Itemized modification records:
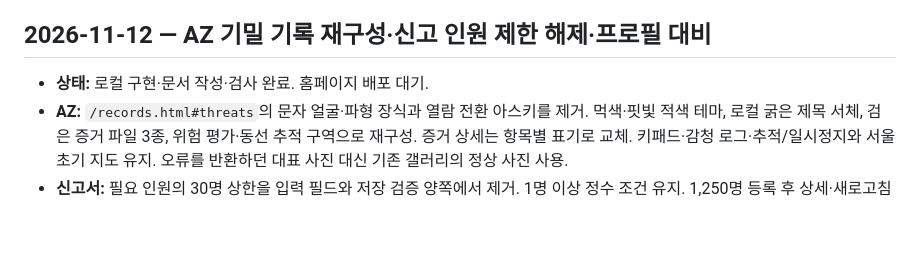
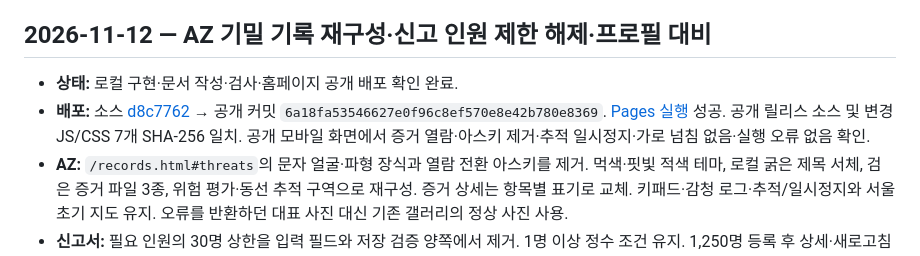
Before and after one commit to onlyunlimit/bodam-id-card, a Markdown page: CHANGELOG.md, the part around the change. Drawn GitHub-style; blank space fills up the shorter version.

Commit message:
Record verified AZ dossier deployment

```diff
--- a/CHANGELOG.md
+++ b/CHANGELOG.md
@@ -5,7 +5,8 @@
 
 ## 2026-11-12 — AZ 기밀 기록 재구성·신고 인원 제한 해제·프로필 대비
 
-- **상태:** 로컬 구현·문서 작성·검사 완료. 홈페이지 배포 대기.
+- **상태:** 로컬 구현·문서 작성·검사·홈페이지 공개 배포 확인 완료.
+- **배포:** 소스 [d8c7762](https://github.com/onlyunlimit/bodam-id-card/commit/d8c7762a0d793c7b364998846d5d16da0db5b9db) → 공개 커밋 `6a18fa53546627e0f96c8ef570e8e42b780e8369`. [Pages 실행](https://github.com/onlyunlimit/onlyunlimit.github.io/actions/runs/43216517144) 성공. 공개 릴리스 소스 및 변경 JS/CSS 7개 SHA-256 일치. 공개 모바일 화면에서 증거 열람·아스키 제거·추적 일시정지·가로 넘침 없음·실행 오류 없음 확인.
 - **AZ:** `/records.html#threats`의 문자 얼굴·파형 장식과 열람 전환 아스키를 제거. 먹색·핏빛 적색 테마, 로컬 굵은 제목 서체, 검은 증거 파일 3종, 위험 평가·동선 추적 구역으로 재구성. 증거 상세는 항목별 표기로 교체. 키패드·감청 로그·추적/일시정지와 서울 초기 지도 유지. 오류를 반환하던 대표 사진 대신 기존 갤러리의 정상 사진 사용.
 - **신고서:** 필요 인원의 30명 상한을 입력 필드와 저장 검증 양쪽에서 제거. 1명 이상 정수 조건 유지. 1,250명 등록 후 상세·새로고침 보존 검사.
 - **소속요원:** 블랙잭·오리진·비콘·실드 및 AZ 상세 프로필에 배경 재질과 글자·링크 색을 함께 지정. 라이트/다크 전환 시 팀별 색상은 유지하면서 본문·코드·레이블·버튼 대비 보정.
```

YOUR TASK. The lines to set down, exactly and with both ends included, run from the one containing "Record verified AZ dossier deployment" to the last line of the data above.

EXPECTED ANSWER.
Record verified AZ dossier deployment

```diff
--- a/CHANGELOG.md
+++ b/CHANGELOG.md
@@ -5,7 +5,8 @@
 
 ## 2026-11-12 — AZ 기밀 기록 재구성·신고 인원 제한 해제·프로필 대비
 
-- **상태:** 로컬 구현·문서 작성·검사 완료. 홈페이지 배포 대기.
+- **상태:** 로컬 구현·문서 작성·검사·홈페이지 공개 배포 확인 완료.
+- **배포:** 소스 [d8c7762](https://github.com/onlyunlimit/bodam-id-card/commit/d8c7762a0d793c7b364998846d5d16da0db5b9db) → 공개 커밋 `6a18fa53546627e0f96c8ef570e8e42b780e8369`. [Pages 실행](https://github.com/onlyunlimit/onlyunlimit.github.io/actions/runs/43216517144) 성공. 공개 릴리스 소스 및 변경 JS/CSS 7개 SHA-256 일치. 공개 모바일 화면에서 증거 열람·아스키 제거·추적 일시정지·가로 넘침 없음·실행 오류 없음 확인.
 - **AZ:** `/records.html#threats`의 문자 얼굴·파형 장식과 열람 전환 아스키를 제거. 먹색·핏빛 적색 테마, 로컬 굵은 제목 서체, 검은 증거 파일 3종, 위험 평가·동선 추적 구역으로 재구성. 증거 상세는 항목별 표기로 교체. 키패드·감청 로그·추적/일시정지와 서울 초기 지도 유지. 오류를 반환하던 대표 사진 대신 기존 갤러리의 정상 사진 사용.
 - **신고서:** 필요 인원의 30명 상한을 입력 필드와 저장 검증 양쪽에서 제거. 1명 이상 정수 조건 유지. 1,250명 등록 후 상세·새로고침 보존 검사.
 - **소속요원:** 블랙잭·오리진·비콘·실드 및 AZ 상세 프로필에 배경 재질과 글자·링크 색을 함께 지정. 라이트/다크 전환 시 팀별 색상은 유지하면서 본문·코드·레이블·버튼 대비 보정.
```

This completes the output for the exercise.